The euro hits to one-month highs against the dollar on Friday after a report that the European Central Bank had discussed the possibility of raising interest rates before the end of its quantitative easing program.
The euro was up 0.2 percent at $1.0699 after rising as high as $1.0701, its highest level since Feb. 9.
According to sources, some members of the ECB's Governing Council discussed the possibility of higher interest rates at last week's policy meeting, but talk on the issue was brief and did not receive broad support.
The euro's gains were limited by expectations that the U.S. Federal Reserve would decide to raise interest rates at its two-day policy meeting ending on Wednesday, after U.S. employers hired workers at a robust pace in February.
The headline figure exceeded expectations and wages also rose, though by less than some economists expected. Overall, the non-farm payrolls report reinforced market expectations that the Fed will hike interest rates this week despite slowing economic growth.
Wage growth rose 0.2 percent, falling short of an expected 0.3 percent increase, which caused U.S. Treasury yields to recede from last week's 12-week highs.
As market participants ponder the outlook for future monetary policy moves, day-to-day trading this year has vexed some investors.
The dollar edged down 0.2 percent against its Japanese counterpart to 114.66 yen below Friday's high of 115.50 yen, which was the highest since Jan. 19.
Sterling added 0.2 percent to $1.2189, moving away from last week’s eight-week lows.

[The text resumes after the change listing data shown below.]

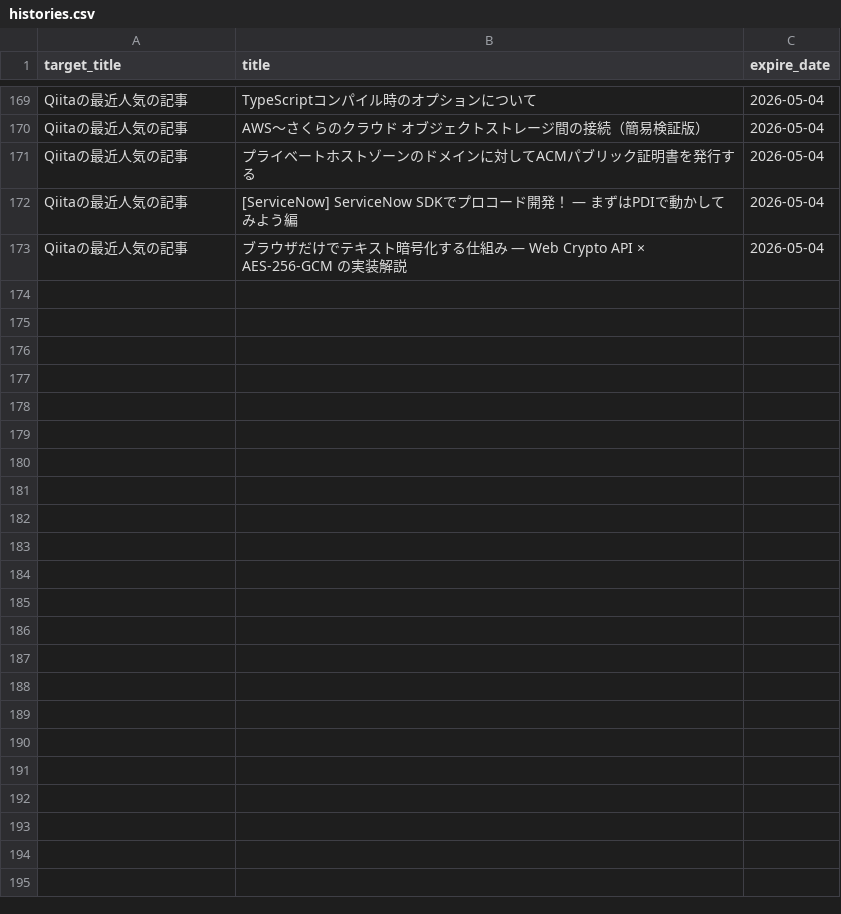
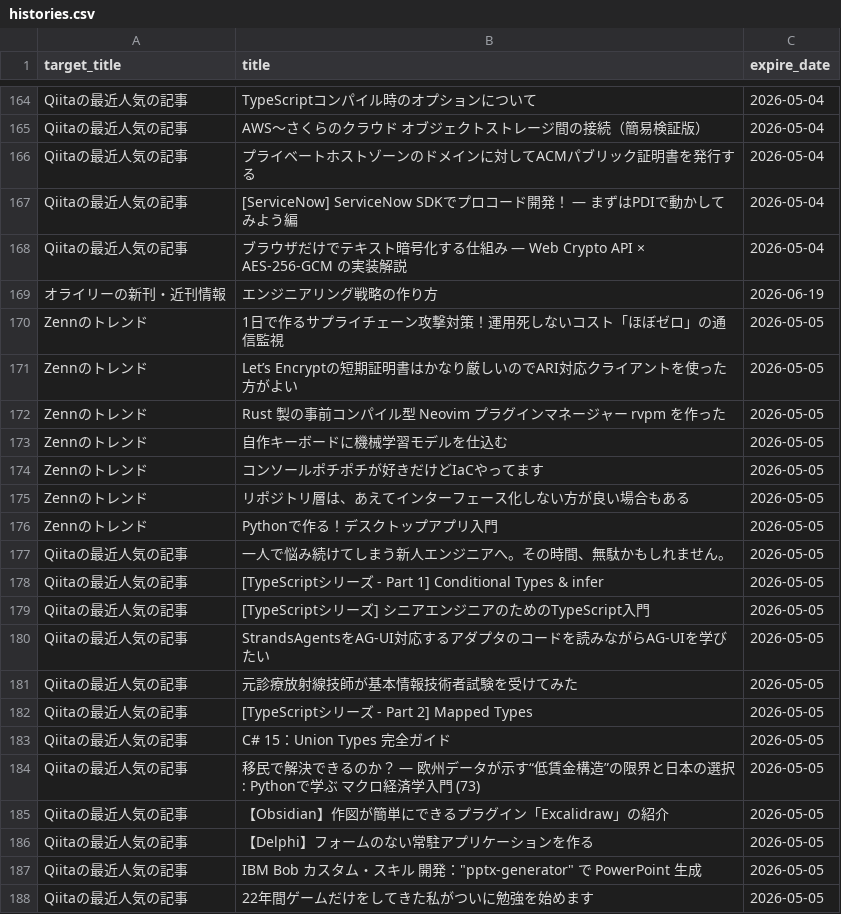
Before and after one commit to grazie-a-k-a-keita/rss-reader, a CSV file: src/data/histories.csv, drawn as a sheet; only a part is shown, gaps mark what is left out; the diff covers the shown part only.

```diff
--- a/src/data/histories.csv
+++ b/src/data/histories.csv
@@ -173 +168,21 @@ Qiitaの最近人気の記事,[ServiceNow] ServiceNow SDKでプロコード開
 Qiitaの最近人気の記事,ブラウザだけでテキスト暗号化する仕組み — Web Crypto API × AES-256-GCM の実装解説,2026-05-04
+オライリーの新刊・近刊情報,エンジニアリング戦略の作り方,2026-06-19
+Zennのトレンド,1日で作るサプライチェーン攻撃対策！運用死しないコスト「ほぼゼロ」の通信監視,2026-05-05
+Zennのトレンド,Let’s Encryptの短期証明書はかなり厳しいのでARI対応クライアントを使った方がよい,2026-05-05
+Zennのトレンド,Rust 製の事前コンパイル型 Neovim プラグインマネージャー rvpm を作った,2026-05-05
+Zennのトレンド,自作キーボードに機械学習モデルを仕込む,2026-05-05
+Zennのトレンド,コンソールポチポチが好きだけどIaCやってます,2026-05-05
+Zennのトレンド,リポジトリ層は、あえてインターフェース化しない方が良い場合もある,2026-05-05
+Zennのトレンド,Pythonで作る！デスクトップアプリ入門,2026-05-05
+Qiitaの最近人気の記事,一人で悩み続けてしまう新人エンジニアへ。その時間、無駄かもしれません。,2026-05-05
+Qiitaの最近人気の記事,[TypeScriptシリーズ - Part 1] Conditional Types & infer,2026-05-05
+Qiitaの最近人気の記事,[TypeScriptシリーズ] シニアエンジニアのためのTypeScript入門,2026-05-05
+Qiitaの最近人気の記事,StrandsAgentsをAG-UI対応するアダプタのコードを読みながらAG-UIを学びたい,2026-05-05
+Qiitaの最近人気の記事,元診療放射線技師が基本情報技術者試験を受けてみた,2026-05-05
+Qiitaの最近人気の記事,[TypeScriptシリーズ - Part 2] Mapped Types,2026-05-05
+Qiitaの最近人気の記事,C# 15：Union Types 完全ガイド,2026-05-05
+Qiitaの最近人気の記事,移民で解決できるのか？ ― 欧州データが示す“低賃金構造”の限界と日本の選択 : Pythonで学ぶ マクロ経済学入門 (73),2026-05-05
+Qiitaの最近人気の記事,【Obsidian】作図が簡単にできるプラグイン「Excalidraw」の紹介,2026-05-05
+Qiitaの最近人気の記事,【Delphi】フォームのない常駐アプリケーションを作る,2026-05-05
+Qiitaの最近人気の記事,IBM Bob カスタム・スキル 開発："pptx-generator" で PowerPoint 生成,2026-05-05
+Qiitaの最近人気の記事,22年間ゲームだけをしてきた私がついに勉強を始めます,2026-05-05
```
Also changed, not shown: 5 removed rows elsewhere in this file.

The pound lost almost 1 percent against the euro on Friday after the ECB news. The single currency was last up 0.1 percent at 87.83 pence after rising as high as 87.86 pence, its loftiest peak since Jan. 17